Opinionated family members say the darndest things when it comes to discussing the hours teachers keep — but researchers will tell them educators are indeed overworked, Tyler Berrigan writes.
“School teaching would have to be the cushiest job on the planet! I mean, finishing at 4pm … the long, paid holidays … it’s the dream! I honestly don’t know if teachers know how good they’ve got it.”
Ever had a well-meaning friend or family member regurgitate similar statements? It happened to me one sweltering Australian summer night at a sleepy Sunday barbecue, whilst waiting in line to plop some burnt sausages and potato salad on to my plate. I was mid-conversation with an otherwise inoffensive uncle when I heard the statement above drift from his mouth into my consciousness.
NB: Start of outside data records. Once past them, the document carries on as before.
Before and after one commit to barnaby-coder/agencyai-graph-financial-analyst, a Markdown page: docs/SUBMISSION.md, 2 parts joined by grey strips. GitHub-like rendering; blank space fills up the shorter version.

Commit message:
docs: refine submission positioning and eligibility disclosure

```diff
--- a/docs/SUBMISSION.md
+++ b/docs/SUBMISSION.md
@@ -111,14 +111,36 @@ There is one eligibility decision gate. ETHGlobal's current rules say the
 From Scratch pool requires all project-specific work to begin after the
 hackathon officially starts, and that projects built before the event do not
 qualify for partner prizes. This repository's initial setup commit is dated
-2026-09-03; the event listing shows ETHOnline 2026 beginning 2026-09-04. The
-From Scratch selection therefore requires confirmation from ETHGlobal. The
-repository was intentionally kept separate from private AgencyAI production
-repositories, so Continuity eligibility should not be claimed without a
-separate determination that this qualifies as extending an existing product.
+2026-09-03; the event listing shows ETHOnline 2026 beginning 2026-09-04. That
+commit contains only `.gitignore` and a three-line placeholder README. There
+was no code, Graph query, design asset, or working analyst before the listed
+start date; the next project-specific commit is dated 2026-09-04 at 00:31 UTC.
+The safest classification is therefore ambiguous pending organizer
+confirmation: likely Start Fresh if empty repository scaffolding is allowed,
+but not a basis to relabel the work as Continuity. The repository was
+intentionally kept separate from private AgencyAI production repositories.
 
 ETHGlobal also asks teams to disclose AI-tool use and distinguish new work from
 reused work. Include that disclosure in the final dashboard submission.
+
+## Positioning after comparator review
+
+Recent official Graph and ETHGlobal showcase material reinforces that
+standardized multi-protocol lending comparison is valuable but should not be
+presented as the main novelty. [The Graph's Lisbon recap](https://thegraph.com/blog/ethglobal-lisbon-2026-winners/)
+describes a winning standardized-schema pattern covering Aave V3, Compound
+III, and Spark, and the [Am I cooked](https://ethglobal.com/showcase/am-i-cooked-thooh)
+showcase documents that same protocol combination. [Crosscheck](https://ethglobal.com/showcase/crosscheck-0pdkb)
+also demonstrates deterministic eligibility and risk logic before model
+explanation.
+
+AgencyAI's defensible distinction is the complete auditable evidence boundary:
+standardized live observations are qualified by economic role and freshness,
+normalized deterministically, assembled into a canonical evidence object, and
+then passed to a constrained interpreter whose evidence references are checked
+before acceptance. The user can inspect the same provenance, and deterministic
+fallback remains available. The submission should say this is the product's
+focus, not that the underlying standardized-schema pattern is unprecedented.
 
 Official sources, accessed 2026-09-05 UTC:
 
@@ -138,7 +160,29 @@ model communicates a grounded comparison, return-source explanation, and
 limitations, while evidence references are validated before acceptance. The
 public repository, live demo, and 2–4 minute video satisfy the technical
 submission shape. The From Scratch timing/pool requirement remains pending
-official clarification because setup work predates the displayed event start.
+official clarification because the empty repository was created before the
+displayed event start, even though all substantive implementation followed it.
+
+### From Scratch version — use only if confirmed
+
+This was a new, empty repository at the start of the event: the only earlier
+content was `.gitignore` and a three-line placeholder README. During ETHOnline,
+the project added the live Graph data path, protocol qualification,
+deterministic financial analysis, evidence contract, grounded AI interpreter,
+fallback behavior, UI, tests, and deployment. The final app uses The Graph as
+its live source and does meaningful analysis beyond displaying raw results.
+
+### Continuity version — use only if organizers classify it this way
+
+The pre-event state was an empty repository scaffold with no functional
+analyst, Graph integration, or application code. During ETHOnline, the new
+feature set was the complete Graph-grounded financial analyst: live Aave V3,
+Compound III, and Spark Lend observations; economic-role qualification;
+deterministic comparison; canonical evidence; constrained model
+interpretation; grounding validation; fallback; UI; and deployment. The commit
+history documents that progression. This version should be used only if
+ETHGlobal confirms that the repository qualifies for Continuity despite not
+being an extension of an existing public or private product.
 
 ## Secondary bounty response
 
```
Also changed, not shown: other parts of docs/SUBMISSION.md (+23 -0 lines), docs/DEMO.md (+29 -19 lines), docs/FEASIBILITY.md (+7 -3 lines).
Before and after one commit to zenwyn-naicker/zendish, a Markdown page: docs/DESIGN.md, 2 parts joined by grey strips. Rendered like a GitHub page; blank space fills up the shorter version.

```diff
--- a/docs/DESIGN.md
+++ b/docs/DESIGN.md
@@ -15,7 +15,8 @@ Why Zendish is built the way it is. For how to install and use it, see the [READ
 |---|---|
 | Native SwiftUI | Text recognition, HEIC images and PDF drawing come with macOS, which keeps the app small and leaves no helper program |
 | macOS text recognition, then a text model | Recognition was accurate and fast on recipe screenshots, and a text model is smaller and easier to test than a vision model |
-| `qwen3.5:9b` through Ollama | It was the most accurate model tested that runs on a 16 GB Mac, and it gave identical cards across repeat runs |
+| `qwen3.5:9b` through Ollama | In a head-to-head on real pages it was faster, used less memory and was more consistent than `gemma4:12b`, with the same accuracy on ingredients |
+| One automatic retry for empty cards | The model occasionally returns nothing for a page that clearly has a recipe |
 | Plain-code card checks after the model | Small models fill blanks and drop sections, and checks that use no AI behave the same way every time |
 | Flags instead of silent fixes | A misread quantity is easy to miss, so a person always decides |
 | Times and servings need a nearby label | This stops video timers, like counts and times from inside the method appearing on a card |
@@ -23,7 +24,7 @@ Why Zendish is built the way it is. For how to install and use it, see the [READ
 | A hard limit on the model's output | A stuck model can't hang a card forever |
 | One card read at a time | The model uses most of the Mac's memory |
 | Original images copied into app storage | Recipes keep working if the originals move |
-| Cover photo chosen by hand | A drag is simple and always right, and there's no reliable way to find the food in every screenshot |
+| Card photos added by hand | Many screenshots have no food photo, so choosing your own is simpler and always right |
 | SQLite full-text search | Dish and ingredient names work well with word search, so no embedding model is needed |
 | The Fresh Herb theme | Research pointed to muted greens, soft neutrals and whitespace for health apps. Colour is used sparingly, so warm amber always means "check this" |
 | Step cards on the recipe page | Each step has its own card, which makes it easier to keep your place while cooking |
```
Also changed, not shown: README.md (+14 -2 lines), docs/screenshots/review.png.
Exasperation and rage immediately boiled to the surface. You know those moments where you discernibly pause, as the slow-motion visions of clobbering them with the salad spoon in front of all your guests, run languidly through your head? It was like that. It took all my energy and mental stamina to not follow through on my irrational thoughts.
But why do comments like that drive teachers up the wall?
Firstly, because we know the antagonist has no clue about the nature of the job; the hours spent at school negotiating with energetic children and hormone-fuelled teenagers. Teaching is a roller-coaster and, at times, it leaves you drained and weary to say the least. My wife will attest to the fact that when I get home from a busy day teaching, I need about an hour of proper wind-down time, where I sit in silence and stare at the wall as the grey matter runs out my ears.
Thank goodness for the good times and successes that keep us teachers doing what we do.
Secondly, the antagonist in the above scenario likely does not fully appreciate the hours that teachers actually work. From lesson planning to reporting, marking tests, locating or making resources, keeping up with departmental requirements, professional development, parent and teacher nights, community events, extra-curricular activities, social media commitments, and compiling exam papers, there is seemingly no end to the plethora of additional work that a teacher must do. And this is not just my own experience. It is a grim reality that many teachers face.
Teachers are working more than two hours a day outside of regular school hours and it’s contributing to higher stress levels, researchers at the universities of South Australia and Canberra reported in Australian Psychologist. “The stress levels tend to be universally high,” study co-author Dr Peter Winwood told Adelaide’s Advertiser. “It can have very significant potential to cause both physical and emotional health [problems].”
These hours are often unappreciated and under recognised. In the end, something must give. But this isn’t just the experience of teachers in Australia. Teachers in the UK are also working an unreasonable number of additional hours.
The UK’s Department for Education’s latest teacher workload survey found that classroom teachers and middle leaders are working on average 54 hours per week. “Over three-quarters of teachers were dissatisfied with the number of hours they usually worked,” the survey found. “Most staff disagreed that they can complete their workload in their contracted hours and that they can achieve a good balance between their work and private life.”
In a time of supply shortages and high teacher burnout, this is indeed grim. Ultimately, it is driving teachers from the profession and harming the education of children. If we can address this issue, it would produce happier, healthier and more efficient teachers.
At the very least, it will curb family barbecue altercations.